History in the Making at the National Gallery of Victoria
A new exhibition at the National Gallery of Victoria delves into materials and systems of production.
History in the Making at NGV draws on the gallery’s permanent collection to showcase contemporary design across diverse creative fields, including limited-edition craft and design, as well as mass-produced goods and fashion to provide insight into the physical properties and origins of materials and explore the design histories and narratives that have emerged over time to better understand the implications of material production in the present.

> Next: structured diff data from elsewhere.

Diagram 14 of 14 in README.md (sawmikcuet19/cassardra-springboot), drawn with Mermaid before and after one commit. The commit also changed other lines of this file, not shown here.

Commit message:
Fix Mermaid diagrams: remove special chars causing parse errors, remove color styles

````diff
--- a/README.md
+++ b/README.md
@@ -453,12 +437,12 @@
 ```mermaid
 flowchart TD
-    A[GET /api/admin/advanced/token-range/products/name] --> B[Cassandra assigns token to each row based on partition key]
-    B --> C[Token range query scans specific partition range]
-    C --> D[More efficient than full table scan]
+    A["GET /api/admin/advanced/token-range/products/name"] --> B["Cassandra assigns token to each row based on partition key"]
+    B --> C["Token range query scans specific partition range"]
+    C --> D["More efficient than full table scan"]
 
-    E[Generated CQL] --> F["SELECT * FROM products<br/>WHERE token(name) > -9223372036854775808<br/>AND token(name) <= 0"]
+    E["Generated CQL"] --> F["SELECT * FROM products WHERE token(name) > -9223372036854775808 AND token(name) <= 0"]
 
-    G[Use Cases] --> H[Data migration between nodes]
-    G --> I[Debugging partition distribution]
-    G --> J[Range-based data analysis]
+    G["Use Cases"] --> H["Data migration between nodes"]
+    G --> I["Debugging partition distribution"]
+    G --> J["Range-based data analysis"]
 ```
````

Through a simple set of classifications, animal, plant, mineral, and synthetic the works in the exhibition offer dialogues between the past, present and future of materials and broad perspectives are presented on social, ethical, environmental, economic and technological issues that are driving present-day innovation, debate and change.

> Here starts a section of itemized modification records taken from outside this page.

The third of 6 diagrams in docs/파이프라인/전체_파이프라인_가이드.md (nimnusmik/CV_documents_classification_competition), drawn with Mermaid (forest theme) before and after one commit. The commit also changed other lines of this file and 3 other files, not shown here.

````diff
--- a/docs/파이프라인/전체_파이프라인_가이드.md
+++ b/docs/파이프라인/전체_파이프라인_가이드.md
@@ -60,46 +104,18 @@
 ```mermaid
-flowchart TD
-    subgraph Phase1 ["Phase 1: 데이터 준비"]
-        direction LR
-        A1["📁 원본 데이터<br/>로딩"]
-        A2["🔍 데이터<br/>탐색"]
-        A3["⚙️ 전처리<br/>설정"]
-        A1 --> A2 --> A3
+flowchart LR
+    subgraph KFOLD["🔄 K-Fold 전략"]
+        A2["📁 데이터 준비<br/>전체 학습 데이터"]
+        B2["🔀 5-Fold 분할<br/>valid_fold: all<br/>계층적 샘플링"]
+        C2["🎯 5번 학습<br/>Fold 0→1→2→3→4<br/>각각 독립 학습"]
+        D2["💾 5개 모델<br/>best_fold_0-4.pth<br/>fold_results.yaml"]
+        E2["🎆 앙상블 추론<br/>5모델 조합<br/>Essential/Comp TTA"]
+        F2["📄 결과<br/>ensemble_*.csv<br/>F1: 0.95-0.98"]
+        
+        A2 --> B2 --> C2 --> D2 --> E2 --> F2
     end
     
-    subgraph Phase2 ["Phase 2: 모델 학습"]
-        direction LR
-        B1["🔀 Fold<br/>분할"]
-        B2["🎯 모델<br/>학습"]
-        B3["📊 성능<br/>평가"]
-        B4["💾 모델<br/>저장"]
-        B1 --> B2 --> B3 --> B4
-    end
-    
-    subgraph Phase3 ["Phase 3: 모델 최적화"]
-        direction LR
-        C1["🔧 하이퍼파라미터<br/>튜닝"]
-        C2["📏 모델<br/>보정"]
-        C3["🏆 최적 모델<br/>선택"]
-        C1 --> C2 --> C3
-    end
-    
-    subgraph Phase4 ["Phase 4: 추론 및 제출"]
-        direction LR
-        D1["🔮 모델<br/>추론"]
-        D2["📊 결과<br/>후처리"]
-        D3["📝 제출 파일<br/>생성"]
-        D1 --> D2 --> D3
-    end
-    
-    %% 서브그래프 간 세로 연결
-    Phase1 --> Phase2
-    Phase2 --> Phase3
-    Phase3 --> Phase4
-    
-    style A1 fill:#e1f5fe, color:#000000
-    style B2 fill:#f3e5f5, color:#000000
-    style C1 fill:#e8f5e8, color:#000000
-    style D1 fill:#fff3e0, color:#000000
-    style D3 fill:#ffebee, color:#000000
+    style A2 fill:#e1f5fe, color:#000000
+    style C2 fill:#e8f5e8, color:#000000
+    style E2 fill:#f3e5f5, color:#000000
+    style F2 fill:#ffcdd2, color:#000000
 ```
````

Looking to the relationship between humans and other animal species, whether founded in traditional cultural practices or facilitated by factory farming and commercial hunting the exhibition examines how the complex, and often unbalanced, the relationship between humans and animals has shaped material culture and continues to do so.
As an illustration of this, Sol Shapiro’s Armchair (1973) upholstered in sealskin from his homeland draws our attention to the signing of the North Pacific Fur Seal Convention in 1911. Considered the first international treaty to address the preservation of wildlife it set a precedent for future environmental protection acts.
Contemporary Western attitudes to animals as a source of infinite material are also on display, with attention drawn to the ubiquitous (and often invisible) use of material by-products enabled by industrial livestock production.
The iconic biker’s Jacket (2015) reinterpreted by Australian fashion label Di$count Univer$e speaks to the pervasive use of cow leather today in fashion. Similarly, Marc Newson’s Dinner set from the Qantas A380 project (2007) by Japanese company Noritake is mass-produced in bone china invented in the U.K in 1748.
A composition of cow bone ash, kaolin, and feldspar, it remains a versatile porcelain variety for the mass manufacture of standardised consumer products. While Brazilian designer Estudio Campana’s Hippopotamus sofa prototype (2017) challenges us to consider the relationship between art, craft and design, and the enduring techniques that humans have developed, working with skins and leather since Palaeolithic times.
Alongside animals as a primary source of materials, the exhibition reveals the even greater importance of plants. The unique physical and mechanical properties of different species have given rise to countless applications, inventions and industries impacting agriculture and forestry and leading to a vast marketplace of plant-based products, including textiles, timber, fossil fuels and new biopolymers.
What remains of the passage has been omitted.